In the records that follow, find each line with "solid" and pull it out.

→ **DATA PROVIDED**:

★ ★ ★

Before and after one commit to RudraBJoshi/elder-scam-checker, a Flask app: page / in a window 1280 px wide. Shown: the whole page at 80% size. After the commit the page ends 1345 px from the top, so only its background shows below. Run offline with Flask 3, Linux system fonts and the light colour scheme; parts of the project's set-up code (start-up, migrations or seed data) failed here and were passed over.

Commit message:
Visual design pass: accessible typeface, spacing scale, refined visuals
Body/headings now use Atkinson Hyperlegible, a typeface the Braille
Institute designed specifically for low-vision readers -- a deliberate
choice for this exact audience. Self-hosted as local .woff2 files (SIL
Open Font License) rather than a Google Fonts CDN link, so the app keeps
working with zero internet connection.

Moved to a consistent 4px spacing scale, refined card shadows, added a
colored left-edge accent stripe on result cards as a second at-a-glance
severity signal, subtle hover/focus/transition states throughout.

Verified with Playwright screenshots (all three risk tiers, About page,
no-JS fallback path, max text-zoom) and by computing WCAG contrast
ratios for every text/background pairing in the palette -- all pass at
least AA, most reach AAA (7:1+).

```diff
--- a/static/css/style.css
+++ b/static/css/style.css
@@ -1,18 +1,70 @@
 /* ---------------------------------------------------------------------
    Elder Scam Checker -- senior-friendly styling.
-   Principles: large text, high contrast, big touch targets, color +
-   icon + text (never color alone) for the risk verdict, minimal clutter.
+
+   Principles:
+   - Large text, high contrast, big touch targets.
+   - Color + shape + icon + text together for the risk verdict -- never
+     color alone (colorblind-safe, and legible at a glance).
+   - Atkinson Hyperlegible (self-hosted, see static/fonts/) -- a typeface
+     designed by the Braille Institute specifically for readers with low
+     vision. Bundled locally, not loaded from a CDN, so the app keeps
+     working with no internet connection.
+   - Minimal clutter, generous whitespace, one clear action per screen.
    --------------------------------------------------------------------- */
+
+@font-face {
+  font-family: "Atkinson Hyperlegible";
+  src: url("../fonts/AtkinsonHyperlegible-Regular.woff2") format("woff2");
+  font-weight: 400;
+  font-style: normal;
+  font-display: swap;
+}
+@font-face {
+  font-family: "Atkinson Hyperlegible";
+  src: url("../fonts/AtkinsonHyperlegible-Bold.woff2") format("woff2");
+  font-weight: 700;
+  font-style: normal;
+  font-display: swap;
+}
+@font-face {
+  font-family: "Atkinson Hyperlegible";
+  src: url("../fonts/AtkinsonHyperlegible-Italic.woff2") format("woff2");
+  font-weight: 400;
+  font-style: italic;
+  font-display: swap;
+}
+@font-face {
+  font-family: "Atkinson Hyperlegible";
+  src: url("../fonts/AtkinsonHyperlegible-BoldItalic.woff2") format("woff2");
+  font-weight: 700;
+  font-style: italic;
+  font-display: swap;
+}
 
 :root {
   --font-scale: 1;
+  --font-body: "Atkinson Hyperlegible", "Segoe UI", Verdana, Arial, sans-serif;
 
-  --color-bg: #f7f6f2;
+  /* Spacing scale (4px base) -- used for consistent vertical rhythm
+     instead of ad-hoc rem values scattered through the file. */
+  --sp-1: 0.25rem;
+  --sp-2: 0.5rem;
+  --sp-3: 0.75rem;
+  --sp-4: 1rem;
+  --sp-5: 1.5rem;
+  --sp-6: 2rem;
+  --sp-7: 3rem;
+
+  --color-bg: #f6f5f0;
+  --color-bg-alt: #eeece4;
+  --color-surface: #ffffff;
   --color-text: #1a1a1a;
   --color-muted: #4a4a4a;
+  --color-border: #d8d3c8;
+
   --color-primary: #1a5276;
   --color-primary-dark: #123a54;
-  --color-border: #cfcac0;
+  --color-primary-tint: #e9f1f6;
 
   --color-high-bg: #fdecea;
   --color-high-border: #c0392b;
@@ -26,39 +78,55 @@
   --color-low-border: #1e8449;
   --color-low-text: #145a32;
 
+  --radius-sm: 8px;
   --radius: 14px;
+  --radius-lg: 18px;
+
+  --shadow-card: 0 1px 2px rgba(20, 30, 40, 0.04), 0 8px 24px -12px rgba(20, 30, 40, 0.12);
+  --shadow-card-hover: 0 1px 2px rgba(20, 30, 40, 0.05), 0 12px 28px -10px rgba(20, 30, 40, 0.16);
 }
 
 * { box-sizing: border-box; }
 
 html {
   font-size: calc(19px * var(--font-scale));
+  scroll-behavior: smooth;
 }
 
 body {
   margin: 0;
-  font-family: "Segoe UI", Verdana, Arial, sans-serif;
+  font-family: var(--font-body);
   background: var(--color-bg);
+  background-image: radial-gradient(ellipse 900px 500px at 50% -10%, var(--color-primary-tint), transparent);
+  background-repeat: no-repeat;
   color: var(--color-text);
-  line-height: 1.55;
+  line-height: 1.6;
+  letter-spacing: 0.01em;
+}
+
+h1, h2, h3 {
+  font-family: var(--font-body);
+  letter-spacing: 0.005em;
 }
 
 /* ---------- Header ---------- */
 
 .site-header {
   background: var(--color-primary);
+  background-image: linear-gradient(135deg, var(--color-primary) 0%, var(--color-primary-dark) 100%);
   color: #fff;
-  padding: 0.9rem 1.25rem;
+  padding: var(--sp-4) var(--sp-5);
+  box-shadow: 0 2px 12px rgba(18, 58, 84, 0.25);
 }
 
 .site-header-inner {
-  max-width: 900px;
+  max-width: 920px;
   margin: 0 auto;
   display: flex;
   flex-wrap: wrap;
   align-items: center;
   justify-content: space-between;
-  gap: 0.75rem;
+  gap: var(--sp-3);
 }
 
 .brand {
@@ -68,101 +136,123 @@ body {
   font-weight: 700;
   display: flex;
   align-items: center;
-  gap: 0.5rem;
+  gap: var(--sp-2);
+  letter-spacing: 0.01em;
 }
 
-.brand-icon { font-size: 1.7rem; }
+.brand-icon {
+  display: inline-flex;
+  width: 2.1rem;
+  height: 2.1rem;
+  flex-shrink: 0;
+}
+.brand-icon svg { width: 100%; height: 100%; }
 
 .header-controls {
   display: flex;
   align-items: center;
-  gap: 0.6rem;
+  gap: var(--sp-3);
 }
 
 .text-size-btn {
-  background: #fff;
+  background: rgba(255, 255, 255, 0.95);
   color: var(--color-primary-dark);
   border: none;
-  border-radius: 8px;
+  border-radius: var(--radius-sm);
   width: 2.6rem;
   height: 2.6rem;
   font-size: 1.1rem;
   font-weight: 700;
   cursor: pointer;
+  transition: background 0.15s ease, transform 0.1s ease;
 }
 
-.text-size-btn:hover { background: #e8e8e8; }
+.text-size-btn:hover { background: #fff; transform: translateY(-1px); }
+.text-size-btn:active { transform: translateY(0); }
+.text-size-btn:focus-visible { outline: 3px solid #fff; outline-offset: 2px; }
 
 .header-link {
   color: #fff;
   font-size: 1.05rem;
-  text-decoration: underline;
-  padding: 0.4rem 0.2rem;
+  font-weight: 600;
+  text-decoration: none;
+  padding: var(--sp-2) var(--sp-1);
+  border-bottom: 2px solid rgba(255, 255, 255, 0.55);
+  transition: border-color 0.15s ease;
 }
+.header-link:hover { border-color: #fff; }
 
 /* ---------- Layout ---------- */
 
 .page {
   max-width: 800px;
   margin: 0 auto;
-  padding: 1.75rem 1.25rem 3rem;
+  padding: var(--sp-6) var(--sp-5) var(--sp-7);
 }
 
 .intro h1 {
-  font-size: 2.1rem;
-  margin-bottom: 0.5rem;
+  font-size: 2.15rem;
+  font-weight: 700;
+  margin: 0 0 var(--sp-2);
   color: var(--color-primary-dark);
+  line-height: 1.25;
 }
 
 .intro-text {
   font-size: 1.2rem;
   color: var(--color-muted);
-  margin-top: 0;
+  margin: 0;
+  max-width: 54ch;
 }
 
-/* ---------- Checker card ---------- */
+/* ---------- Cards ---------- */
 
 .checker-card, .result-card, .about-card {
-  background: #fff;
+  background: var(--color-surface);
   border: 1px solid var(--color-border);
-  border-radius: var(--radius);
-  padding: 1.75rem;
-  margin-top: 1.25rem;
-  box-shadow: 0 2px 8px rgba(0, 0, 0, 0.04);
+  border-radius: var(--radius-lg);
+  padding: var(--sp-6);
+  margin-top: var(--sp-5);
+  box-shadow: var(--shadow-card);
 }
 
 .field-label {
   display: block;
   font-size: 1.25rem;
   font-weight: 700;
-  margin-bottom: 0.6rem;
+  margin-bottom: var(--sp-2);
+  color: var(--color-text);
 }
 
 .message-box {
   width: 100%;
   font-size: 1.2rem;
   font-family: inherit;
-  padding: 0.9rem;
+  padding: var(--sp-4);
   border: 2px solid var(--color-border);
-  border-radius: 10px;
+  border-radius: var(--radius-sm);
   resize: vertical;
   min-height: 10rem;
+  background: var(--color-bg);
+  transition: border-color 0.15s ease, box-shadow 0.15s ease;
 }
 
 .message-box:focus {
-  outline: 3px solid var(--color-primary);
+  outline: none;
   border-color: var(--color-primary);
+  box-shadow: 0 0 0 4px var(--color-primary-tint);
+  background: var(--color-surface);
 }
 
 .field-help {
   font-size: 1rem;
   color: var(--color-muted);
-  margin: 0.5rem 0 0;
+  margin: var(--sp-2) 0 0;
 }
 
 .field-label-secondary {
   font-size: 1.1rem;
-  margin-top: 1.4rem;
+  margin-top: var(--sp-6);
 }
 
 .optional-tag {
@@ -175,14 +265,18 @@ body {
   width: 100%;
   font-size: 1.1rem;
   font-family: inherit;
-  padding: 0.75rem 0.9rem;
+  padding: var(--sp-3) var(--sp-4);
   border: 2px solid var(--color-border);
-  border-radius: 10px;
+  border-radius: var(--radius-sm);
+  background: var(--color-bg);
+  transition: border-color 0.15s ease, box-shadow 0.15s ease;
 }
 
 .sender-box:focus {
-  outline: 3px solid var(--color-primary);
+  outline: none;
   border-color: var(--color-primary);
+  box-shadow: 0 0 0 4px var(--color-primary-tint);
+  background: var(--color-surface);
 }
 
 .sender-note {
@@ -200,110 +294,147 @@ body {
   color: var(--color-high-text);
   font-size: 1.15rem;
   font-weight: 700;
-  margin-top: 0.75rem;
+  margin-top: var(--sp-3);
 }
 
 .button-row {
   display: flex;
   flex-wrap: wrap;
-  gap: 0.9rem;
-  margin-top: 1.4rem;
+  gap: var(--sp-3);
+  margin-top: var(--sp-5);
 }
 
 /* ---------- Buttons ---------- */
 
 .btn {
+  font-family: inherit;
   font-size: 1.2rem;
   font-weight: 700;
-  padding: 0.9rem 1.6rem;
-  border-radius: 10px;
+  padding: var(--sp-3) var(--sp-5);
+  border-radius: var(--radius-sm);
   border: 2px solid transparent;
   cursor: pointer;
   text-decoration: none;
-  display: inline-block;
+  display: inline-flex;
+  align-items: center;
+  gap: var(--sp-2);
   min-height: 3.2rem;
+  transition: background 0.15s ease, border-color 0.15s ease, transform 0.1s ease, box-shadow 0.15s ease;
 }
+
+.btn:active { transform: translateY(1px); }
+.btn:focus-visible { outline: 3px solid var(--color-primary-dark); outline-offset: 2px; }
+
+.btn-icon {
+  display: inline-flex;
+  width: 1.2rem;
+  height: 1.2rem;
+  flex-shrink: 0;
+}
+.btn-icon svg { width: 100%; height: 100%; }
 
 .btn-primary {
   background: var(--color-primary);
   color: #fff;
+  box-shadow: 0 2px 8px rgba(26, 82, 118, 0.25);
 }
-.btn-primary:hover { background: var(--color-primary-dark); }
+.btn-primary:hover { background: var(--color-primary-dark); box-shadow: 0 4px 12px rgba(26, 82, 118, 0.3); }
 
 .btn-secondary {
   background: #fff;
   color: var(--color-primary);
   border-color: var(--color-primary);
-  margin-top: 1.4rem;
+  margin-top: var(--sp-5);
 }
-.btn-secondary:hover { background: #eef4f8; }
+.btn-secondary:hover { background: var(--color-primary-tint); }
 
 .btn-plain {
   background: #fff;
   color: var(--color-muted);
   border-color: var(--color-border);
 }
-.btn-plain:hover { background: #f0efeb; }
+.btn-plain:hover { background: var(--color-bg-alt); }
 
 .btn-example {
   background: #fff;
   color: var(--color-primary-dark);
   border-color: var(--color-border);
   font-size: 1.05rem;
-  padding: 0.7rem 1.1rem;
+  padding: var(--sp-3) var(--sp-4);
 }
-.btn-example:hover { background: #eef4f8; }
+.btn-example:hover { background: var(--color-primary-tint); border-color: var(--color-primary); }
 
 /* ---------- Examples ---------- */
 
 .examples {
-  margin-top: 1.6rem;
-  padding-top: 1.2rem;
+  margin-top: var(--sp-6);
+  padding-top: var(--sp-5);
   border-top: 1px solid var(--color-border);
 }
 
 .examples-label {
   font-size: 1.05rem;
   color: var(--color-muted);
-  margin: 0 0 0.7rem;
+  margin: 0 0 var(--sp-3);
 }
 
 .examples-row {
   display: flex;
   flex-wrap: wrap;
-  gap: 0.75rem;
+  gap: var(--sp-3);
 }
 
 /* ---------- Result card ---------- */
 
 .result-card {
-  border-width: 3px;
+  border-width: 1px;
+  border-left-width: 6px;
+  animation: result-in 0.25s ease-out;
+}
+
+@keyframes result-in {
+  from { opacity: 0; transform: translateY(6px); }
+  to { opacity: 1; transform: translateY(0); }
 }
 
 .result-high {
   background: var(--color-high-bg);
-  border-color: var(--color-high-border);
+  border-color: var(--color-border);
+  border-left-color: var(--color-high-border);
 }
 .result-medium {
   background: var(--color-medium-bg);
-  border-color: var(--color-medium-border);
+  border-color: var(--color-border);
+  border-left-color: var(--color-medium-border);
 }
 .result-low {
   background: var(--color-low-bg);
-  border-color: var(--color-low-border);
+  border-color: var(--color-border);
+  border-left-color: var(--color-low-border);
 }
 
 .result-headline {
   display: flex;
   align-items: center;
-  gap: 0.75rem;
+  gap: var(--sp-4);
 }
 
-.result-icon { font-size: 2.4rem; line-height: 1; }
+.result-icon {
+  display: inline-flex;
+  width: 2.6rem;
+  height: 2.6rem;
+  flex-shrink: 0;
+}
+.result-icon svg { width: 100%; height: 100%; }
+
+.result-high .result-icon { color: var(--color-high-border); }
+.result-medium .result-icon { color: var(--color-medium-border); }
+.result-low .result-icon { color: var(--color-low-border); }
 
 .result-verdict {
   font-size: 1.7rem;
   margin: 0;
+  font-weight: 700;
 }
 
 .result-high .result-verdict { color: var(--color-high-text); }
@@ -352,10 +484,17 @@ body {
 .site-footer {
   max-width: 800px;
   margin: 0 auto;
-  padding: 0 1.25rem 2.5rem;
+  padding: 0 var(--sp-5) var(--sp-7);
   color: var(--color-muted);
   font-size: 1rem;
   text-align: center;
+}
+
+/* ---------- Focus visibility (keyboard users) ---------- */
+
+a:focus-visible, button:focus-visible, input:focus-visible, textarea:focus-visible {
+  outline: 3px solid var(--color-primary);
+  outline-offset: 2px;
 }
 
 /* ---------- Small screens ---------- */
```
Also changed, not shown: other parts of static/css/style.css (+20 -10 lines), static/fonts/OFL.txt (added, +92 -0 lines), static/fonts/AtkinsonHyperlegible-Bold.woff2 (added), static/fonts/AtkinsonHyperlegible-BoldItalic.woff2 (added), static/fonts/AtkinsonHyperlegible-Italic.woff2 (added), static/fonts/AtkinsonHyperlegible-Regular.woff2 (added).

★ ★ ★

→ **ANSWER FOR THIS EXERCISE**:
+.text-size-btn:focus-visible { outline: 3px solid #fff; outline-offset: 2px; }
+  border-bottom: 2px solid rgba(255, 255, 255, 0.55);
   border: 1px solid var(--color-border);
   border: 2px solid var(--color-border);
-  outline: 3px solid var(--color-primary);
   border: 2px solid var(--color-border);
-  outline: 3px solid var(--color-primary);
   border: 2px solid transparent;
+.btn:focus-visible { outline: 3px solid var(--color-primary-dark); outline-offset: 2px; }
   border-top: 1px solid var(--color-border);
+  outline: 3px solid var(--color-primary);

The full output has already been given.